POOR Magazine in an attempt to harness some of the energy and minds of this time towards the very real issues of poverty and criminalization and racism in the US, created The Poor Peoples Decolonization (Occupation) traveling from both sides of the Bay (Oakland to SF) to the welfare offices where so many of us po’ folks get criminalized for the meager crums we sometimes get, public housing where we are on 8-9 year long wait-lists for so-called affordable housing, the po’lice dept where all of us black, brown and po folks get incarcerated, profled and harassed every day not just when we “occupy” and Immigration, Customs Enforcement where any of us who had to cross these false borders, get increasingly criminalized, hated and incarercated for just trying to work and support our families.
But in the end a small turn-out showed up for our march, I guess our poor people-led occupations weren’t as “sexy” as other 99% issues.
Finally, in Oakland there was a powerful push to re-think the arrogant notion of Occupy” itself on already stolen and occupied native lands and became one of the clearest examples of the hypocritical irony of occupy.
After at least a five hour testimony from indigenous leaders and people of color supporters at a herstoric Oakland General Assembly, to officially change the name of Occupy Oakland to Decolonize Oakland, with first nations warriors like Corrina Gould and Morning Star, Krea Gomez, artists Jesus Barraza and Melanie Cervantez and so many more powerful peoples of color supporters presenting testifying and reading a beautiful statement on decolonization and occupation, it was still voted on that Oakland, the stolen and occupied territory of Ohlone peoples would remain Occupy Oakland.
So as the “Occupy” people celebrate 1 year of existence, I feel nothing.
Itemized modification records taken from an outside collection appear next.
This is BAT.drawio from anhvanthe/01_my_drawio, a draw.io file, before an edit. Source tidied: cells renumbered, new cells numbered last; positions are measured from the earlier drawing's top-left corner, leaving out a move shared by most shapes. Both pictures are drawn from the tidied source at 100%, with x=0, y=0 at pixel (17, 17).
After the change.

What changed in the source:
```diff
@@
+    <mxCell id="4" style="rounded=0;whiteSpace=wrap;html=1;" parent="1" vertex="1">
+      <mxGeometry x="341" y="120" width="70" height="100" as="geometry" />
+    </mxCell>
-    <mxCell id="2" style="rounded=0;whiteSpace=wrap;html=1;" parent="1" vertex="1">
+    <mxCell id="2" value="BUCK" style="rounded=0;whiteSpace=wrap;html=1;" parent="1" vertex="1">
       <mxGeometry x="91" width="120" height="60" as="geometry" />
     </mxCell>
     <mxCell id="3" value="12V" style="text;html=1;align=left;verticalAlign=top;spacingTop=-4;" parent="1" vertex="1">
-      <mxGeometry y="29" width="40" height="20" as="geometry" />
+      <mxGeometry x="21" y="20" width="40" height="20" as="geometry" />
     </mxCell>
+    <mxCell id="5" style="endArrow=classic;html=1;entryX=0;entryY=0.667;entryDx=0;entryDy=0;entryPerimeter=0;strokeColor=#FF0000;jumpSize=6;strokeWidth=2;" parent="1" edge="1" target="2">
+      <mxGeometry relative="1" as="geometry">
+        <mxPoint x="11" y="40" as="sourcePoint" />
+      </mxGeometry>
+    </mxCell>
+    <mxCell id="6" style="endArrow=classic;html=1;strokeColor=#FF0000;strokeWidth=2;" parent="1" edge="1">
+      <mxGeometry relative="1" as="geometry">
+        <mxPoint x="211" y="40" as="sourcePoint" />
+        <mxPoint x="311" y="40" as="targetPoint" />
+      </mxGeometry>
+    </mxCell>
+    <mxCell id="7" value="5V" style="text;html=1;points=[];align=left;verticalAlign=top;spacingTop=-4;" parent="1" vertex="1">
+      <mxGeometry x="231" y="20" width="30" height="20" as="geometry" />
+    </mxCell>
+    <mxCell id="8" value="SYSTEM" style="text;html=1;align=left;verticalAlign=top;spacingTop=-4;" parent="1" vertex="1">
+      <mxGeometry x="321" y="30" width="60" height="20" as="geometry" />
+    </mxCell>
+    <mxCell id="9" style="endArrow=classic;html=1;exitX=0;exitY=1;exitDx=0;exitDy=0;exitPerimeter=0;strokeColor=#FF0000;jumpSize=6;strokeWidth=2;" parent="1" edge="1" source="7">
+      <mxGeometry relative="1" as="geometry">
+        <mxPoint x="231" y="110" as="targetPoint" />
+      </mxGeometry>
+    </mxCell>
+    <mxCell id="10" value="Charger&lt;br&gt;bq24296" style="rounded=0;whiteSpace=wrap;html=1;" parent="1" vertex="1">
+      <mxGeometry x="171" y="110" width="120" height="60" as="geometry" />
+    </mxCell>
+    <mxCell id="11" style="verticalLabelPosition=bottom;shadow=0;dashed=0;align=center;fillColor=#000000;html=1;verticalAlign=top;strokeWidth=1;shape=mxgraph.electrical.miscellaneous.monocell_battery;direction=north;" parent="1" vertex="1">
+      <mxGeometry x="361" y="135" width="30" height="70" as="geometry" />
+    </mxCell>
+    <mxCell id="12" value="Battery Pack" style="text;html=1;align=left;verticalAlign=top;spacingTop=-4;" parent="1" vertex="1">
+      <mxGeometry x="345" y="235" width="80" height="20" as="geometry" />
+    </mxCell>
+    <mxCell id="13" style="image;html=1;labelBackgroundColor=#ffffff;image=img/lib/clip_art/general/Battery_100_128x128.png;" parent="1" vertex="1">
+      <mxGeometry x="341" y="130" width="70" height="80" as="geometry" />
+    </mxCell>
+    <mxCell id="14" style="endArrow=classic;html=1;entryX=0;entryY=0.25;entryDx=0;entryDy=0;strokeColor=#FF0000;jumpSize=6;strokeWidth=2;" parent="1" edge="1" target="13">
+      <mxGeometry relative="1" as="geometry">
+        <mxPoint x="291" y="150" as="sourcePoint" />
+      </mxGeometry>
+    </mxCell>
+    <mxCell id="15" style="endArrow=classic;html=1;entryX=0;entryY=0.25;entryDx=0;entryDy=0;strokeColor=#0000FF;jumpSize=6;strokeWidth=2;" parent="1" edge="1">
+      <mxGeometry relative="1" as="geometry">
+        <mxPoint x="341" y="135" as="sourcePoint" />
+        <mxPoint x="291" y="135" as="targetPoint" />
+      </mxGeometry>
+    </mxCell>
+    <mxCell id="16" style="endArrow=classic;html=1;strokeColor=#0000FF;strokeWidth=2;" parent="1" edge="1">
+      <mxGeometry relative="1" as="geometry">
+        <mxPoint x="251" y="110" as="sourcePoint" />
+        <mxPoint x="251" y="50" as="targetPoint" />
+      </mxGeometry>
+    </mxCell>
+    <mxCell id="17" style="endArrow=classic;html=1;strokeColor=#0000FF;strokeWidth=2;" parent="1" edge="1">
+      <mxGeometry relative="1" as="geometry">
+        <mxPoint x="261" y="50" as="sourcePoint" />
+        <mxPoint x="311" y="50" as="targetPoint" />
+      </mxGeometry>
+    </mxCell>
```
I am glad that elders are being helped to not lose their homes through foreclosure, but truthfully, that work was already being done by so many of us already on the front line of eviction, tenants rights, and elders advocacy.
So one year after Occupy was launched, while lots of exciting media was generated, massive resources were spent, a great number of people were supposedly politicized and the world started to listen to the concept of the %99, the same number of black, brown, poor, disabled and migrant folks are being incarcerated, policed, and deported in the US. The racist and classist Sit-lie laws, gang injunctions and Stop and Frisk ordinances still rage on and we are still being pushed out of our communities of color by the forces of gentriFUKation and poverty. So, I wonder, how have these political gentrifyers changed things for black and brown and poor people? Not at all, actually, but then again, Occupy was never really for us.
(To read the whole poem I am the 000.25 click here )